Key NU matchups:
Shutting down the rushing attack with our front four is my key to the game. In the Bear Raid, the rushing game sets up the passing game with a predictable formation and select grouping of plays. The emphasis is on execution, not variety of plays. Our front four versus the Cal O-line is the key battle of this game. If we need to start tweaking our defensive sets to bring additional support, we’re going to leave Daniel Jones on a lonely island.
Case in point – Daniel Jones in single coverage last year:
(Ok, that was just a bad bounce and I hear he is MUCH better this year.)
Wrinkles to watch for:
Dykes has a few tricks up his sleeve. He ran a statue of liberty play against Virginia last year to score a key touchdown.

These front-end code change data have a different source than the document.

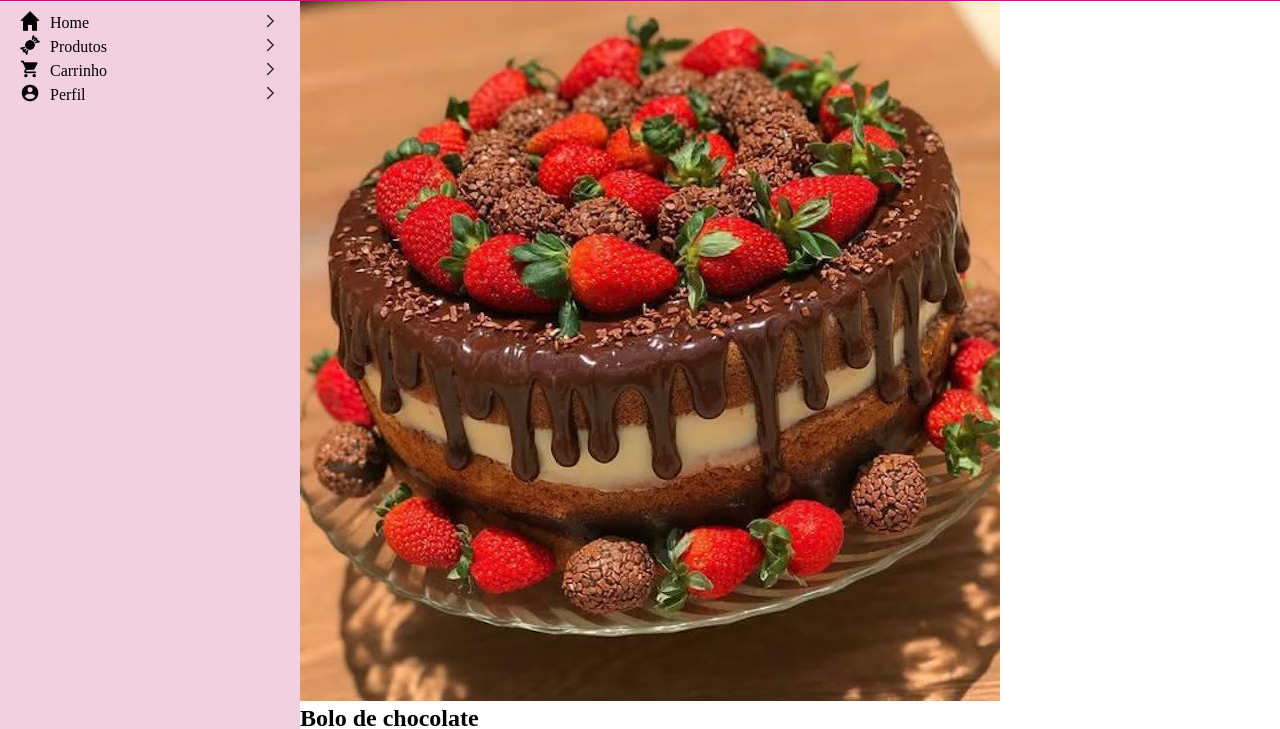
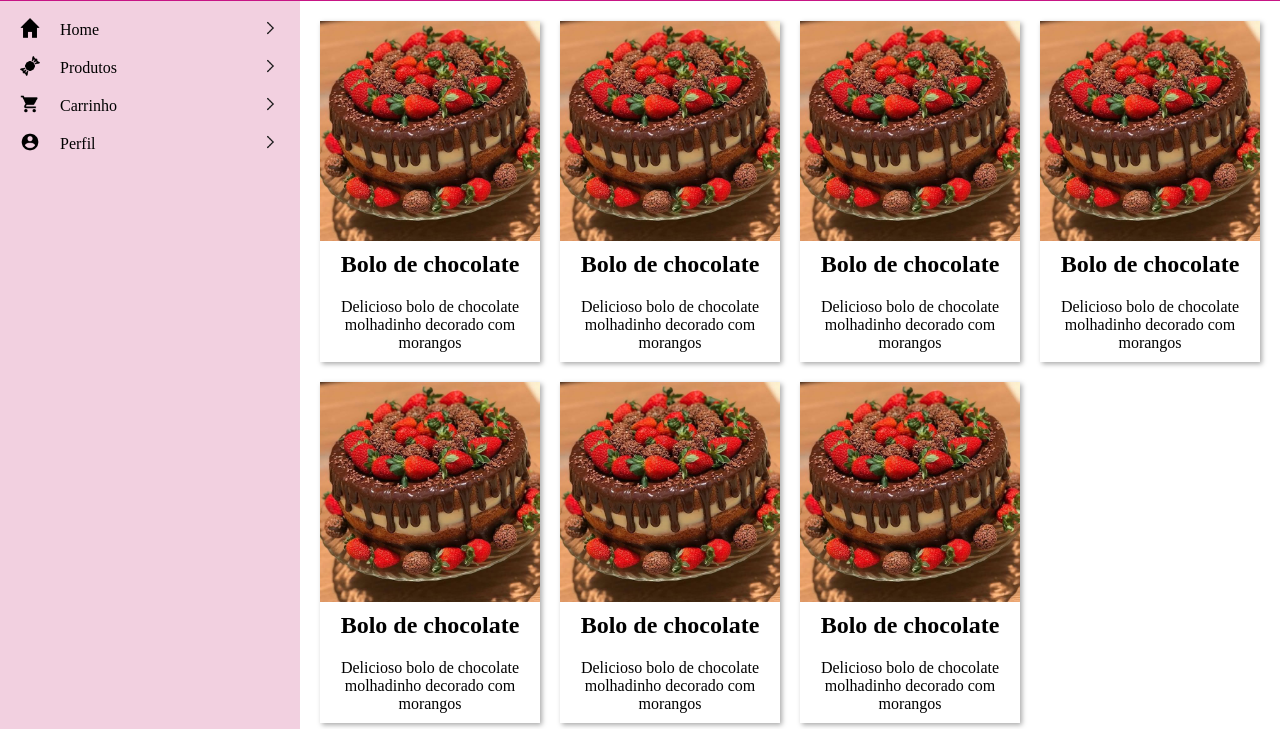
Before and after one commit to future4code/Alessandra-Macedo, a plain HTML site: page modulo01/flex-grid/index.html in a window 1280 px wide. Shown: the part 59-788 px from the top of the page. Drawn offline with Linux system fonts and the light colour scheme.

Commit message:
Estilização do main

```diff
--- a/modulo01/flex-grid/style.css
+++ b/modulo01/flex-grid/style.css
@@ -36,3 +36,25 @@ nav {
   background-color: #f2d0e0;
   padding: 10px 10px 10px 20px;
 }
+main {
+  display: grid;
+  grid-template-columns: repeat(4, 1fr);
+  row-gap: 20px;
+  column-gap: 20px;
+  margin: 20px;
+}
+.produtos {
+  display: flex;
+  flex-direction: column;
+  justify-content: space-between;
+  align-items: center;
+  box-shadow: 2px 2px 5px darkgray;
+  text-align: center;
+}
+
+.img {
+  width: 100%;
+}
+h2, p {
+  padding: 10px;
+}
```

Look at the D lineman staring down the QB as the running back heads right by:
Sonny Dykes isn’t a head coach, he is the Cal football brand manager. The Bear Raid (in name only) won’t damage NU’s staunch defense as much through the air as it will through the ground. I think the key stat will be the amount of yardage NU gives up to Bigelow. If he picks up north of 150 yards, we’re in big trouble. Look for our defensive braintrust to put the burden on our defensive backs to handle a true frosh QB, while our d-line and LBs stay home to shore up against the run.
Don’t buy into Sonny’s propaganda machine. Barring the emergence of an unforeseen Cal superman (i.e. Cal’s version of Venric Mark 2012), NU is much better on both sides of the ball. I would take our spread multiple no-huddle in a heartbeat over the Bear Raid, despite our lack of catchy branding.

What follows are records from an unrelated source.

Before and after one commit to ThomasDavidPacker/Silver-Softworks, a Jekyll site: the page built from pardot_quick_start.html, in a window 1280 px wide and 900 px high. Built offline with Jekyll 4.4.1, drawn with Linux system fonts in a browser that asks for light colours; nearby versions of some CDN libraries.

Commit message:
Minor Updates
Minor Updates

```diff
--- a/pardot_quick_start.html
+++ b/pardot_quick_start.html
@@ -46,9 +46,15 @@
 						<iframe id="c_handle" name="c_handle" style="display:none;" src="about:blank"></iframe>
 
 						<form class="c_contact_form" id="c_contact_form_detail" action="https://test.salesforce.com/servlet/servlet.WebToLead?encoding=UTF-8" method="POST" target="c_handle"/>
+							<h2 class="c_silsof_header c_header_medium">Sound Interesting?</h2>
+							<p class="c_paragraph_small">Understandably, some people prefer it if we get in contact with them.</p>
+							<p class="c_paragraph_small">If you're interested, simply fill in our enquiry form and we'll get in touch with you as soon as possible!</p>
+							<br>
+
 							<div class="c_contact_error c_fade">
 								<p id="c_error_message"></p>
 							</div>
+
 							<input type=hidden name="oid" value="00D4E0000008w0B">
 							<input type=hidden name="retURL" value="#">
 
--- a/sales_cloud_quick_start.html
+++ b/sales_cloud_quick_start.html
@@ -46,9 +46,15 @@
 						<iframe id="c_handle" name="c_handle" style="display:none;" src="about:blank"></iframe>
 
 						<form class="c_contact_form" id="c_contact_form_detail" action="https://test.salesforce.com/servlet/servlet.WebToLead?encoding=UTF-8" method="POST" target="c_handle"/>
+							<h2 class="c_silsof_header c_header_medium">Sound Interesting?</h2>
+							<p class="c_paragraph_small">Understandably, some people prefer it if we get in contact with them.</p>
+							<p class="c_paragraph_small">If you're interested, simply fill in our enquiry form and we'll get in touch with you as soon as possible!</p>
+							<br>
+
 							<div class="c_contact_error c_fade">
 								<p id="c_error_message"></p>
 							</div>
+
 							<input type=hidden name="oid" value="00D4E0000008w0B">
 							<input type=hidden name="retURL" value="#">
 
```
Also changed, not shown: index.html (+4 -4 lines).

Scott Chong has an excellent post at California Golden Blogs previewing the Bear Raid Offense. http://www.californiagoldenblogs.com/2013/6/17/4405736/cal-football-previewing-the-bear-raid-offense
One thing Mr. Chong points out – the up-tempo no huddle offense as a key component of the Bear Raid. Anyone who has watched Northwestern football over the past decade or so knows the value of controlling the tempo of the game. Given that Dykes likely looked to Randy Walker’s NU offense as a template for his own hurry up offense at La Tech, I doubt we will have problems handling the Bear Raid hurry up.
This is my first breakdown for LTP this year. Awesome.
I’m looking forward to reading your comments, and hearing about what I missed. I’m always trying to get better and see things from different angles. Aside from practicing patent law and running a few start-up companies in Denver, I coach offense at Thomas Jefferson High School. Since I am such a Northwestern fan, I literally copied Northwestern’s no huddle offense concepts and built them into our own offense. Before moving to Denver this year, I coached offense at Lincoln Park High School and Vernon Hills High School in Chicagoland. I won the golden helmet in high school at Bay City Central High School as a running back before future Superbowl MVP Lamarr Woodley hit me so hard that I had to be taken off of the field in an ambulance. This ended my football career until I had the opportunity to play for the Dublin Dragons of the Irish American Football League in Dublin, Ireland, while on a program there to study European Union Law.
I’m probably going to reference and compare my own coaching experiences in my posts. I hope this doesn’t annoy you, and look forward to hearing your creative ideas, criticisms and suggestions. You can message me here, or catch me at the NU-Michigan and NU-Nebraska games this year, or at the Blake Street Tavern for game watches in Denver.
Finally, I am recruiting ski buddies. If you want a ski buddy and you are in Colorado at any point to ski this year, shoot me a message. I know all the secret stashes at Vail.